### [Aim of the exercise]
For the records below, say how many lines contain the string "zoolander". Give no other text.

(Edit tracking data)
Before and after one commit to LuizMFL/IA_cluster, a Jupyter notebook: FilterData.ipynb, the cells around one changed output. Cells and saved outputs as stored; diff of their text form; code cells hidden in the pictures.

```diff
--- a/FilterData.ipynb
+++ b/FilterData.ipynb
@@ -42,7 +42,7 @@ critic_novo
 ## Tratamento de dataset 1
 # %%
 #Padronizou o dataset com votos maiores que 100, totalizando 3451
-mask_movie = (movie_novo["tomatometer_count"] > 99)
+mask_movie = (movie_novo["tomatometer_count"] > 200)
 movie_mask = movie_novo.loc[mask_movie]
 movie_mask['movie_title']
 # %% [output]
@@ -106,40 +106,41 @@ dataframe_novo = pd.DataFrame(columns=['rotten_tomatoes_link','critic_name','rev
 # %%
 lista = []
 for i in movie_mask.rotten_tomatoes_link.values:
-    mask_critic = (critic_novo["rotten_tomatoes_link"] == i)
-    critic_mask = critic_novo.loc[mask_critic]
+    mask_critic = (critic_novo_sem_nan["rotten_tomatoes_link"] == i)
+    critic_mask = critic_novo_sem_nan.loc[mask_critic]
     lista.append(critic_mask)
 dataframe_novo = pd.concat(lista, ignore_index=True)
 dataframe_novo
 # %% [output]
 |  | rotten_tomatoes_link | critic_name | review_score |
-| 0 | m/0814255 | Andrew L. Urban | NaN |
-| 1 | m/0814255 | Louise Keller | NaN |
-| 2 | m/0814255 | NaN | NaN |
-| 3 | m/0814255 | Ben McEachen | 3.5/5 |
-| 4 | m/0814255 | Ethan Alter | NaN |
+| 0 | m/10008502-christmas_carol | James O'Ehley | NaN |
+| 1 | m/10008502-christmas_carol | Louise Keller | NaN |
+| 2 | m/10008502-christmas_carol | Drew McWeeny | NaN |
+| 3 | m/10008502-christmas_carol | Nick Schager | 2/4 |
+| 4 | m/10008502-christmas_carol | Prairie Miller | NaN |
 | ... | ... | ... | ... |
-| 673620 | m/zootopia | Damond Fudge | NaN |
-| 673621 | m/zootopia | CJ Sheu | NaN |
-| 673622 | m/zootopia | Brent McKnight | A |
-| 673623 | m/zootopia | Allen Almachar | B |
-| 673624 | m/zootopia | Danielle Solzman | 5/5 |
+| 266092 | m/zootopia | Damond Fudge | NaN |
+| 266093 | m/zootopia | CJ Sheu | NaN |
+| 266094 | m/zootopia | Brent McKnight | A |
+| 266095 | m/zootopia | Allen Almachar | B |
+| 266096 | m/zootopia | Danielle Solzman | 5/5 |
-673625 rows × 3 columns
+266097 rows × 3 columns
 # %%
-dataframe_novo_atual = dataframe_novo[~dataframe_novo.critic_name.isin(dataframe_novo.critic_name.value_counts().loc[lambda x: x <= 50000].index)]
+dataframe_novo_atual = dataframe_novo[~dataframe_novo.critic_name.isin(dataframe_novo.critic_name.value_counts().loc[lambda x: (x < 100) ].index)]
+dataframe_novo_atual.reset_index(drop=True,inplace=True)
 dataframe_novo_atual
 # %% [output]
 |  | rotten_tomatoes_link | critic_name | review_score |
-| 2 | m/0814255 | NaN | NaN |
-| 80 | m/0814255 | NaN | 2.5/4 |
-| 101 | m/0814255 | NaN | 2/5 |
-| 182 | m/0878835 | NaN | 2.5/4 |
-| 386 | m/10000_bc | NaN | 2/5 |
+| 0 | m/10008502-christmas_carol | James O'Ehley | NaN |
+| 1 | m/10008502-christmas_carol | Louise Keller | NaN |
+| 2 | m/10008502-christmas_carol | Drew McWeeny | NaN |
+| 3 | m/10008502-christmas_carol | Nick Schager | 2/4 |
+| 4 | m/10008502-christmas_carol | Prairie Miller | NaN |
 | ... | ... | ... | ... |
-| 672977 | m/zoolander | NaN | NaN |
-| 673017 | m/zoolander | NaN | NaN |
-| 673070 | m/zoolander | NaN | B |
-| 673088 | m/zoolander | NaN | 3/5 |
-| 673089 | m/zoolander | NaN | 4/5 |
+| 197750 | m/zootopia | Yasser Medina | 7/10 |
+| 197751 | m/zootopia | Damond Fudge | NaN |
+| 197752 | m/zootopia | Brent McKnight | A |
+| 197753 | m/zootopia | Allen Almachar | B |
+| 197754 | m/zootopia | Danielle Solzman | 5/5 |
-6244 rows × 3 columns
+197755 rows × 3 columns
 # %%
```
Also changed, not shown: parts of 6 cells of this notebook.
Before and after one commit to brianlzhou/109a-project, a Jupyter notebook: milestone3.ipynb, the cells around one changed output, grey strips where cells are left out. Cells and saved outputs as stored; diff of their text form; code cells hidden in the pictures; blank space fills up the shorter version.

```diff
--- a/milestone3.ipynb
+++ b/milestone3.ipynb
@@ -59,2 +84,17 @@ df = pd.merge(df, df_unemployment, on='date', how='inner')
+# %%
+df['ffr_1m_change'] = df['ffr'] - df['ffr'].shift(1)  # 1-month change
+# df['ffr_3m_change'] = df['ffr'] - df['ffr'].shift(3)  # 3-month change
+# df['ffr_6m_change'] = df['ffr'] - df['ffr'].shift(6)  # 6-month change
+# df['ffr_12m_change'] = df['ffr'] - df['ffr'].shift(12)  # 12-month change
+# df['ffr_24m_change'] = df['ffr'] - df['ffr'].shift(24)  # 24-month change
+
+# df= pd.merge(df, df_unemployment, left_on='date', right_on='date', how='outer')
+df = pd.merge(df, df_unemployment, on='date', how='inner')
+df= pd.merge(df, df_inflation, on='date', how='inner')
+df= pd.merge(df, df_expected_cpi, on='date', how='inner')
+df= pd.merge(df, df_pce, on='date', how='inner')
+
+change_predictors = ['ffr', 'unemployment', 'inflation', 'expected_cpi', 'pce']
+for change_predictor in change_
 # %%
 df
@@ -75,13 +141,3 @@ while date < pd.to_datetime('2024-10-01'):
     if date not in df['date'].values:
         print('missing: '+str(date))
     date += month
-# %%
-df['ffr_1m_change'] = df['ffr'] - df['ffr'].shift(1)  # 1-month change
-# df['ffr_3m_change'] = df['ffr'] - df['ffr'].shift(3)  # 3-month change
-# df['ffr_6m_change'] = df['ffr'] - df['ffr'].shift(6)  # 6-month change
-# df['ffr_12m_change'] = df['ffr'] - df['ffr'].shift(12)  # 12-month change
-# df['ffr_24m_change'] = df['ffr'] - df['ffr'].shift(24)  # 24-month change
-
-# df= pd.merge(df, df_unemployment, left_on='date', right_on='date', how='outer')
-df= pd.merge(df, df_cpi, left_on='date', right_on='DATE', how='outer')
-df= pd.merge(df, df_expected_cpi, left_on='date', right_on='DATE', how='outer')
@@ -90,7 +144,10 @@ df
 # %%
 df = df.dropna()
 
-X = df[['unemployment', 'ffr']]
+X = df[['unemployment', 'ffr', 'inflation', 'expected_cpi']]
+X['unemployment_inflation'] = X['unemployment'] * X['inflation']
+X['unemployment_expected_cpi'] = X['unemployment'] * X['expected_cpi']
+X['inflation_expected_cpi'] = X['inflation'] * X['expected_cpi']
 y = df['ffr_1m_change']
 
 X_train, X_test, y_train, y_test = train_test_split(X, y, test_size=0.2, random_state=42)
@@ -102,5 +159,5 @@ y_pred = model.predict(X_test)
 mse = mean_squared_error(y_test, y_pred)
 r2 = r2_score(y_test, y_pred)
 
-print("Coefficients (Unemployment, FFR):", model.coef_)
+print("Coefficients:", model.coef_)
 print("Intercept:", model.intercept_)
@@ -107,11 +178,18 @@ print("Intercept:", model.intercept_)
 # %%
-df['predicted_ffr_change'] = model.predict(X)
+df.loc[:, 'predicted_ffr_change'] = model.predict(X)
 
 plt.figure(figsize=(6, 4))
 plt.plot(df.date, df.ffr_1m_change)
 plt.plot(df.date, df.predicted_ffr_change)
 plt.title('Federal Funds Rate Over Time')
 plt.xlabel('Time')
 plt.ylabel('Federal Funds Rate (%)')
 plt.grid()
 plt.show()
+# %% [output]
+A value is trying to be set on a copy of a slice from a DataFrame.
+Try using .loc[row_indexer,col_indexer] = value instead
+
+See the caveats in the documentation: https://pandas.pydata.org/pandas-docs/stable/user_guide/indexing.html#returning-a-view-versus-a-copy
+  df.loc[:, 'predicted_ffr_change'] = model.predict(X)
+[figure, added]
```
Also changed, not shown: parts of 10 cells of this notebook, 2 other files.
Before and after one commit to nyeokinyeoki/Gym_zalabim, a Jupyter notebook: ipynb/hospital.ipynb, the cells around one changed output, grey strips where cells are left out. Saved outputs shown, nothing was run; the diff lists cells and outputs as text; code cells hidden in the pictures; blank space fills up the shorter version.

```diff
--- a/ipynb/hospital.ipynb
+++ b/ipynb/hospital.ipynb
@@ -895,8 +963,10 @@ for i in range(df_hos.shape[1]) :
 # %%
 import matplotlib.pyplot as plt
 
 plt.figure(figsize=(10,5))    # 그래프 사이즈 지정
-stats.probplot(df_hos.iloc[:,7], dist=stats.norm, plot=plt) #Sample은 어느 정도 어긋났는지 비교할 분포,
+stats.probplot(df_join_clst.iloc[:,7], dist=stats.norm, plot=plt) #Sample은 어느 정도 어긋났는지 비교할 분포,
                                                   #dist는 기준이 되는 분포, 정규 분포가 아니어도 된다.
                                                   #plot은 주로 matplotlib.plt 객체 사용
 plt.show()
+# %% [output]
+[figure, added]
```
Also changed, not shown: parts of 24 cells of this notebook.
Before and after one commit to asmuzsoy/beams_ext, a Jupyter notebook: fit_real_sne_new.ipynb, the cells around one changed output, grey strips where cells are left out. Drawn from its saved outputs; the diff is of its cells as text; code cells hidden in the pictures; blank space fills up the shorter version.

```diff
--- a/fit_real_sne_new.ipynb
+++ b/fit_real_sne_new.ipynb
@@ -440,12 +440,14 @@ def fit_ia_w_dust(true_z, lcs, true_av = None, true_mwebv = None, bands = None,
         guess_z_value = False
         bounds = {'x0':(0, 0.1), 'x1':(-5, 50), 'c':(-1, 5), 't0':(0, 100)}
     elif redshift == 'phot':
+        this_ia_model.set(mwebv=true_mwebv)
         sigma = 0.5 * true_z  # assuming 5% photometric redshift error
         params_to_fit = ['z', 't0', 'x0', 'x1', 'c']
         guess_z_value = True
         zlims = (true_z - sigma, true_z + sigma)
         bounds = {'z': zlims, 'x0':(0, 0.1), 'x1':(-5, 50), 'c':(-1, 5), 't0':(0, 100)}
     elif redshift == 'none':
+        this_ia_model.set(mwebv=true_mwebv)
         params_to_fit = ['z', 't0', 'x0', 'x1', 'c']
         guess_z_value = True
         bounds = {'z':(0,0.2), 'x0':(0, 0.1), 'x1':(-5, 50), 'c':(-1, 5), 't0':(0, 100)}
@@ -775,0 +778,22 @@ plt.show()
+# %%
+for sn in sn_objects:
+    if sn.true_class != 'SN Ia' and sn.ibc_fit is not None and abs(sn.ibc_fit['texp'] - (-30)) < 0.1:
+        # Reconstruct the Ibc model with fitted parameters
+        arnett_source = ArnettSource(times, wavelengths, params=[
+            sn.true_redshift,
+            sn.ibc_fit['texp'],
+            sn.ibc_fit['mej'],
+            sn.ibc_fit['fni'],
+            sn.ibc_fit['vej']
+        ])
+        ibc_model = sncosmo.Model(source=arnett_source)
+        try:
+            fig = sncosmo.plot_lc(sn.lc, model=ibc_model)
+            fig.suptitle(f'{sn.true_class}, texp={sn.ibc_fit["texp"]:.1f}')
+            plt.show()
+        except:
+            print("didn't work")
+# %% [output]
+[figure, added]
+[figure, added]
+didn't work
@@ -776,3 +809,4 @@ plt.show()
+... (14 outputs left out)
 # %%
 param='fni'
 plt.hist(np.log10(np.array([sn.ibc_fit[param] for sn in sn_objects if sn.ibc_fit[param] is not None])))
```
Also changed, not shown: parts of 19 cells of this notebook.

### [Output for this exercise]
5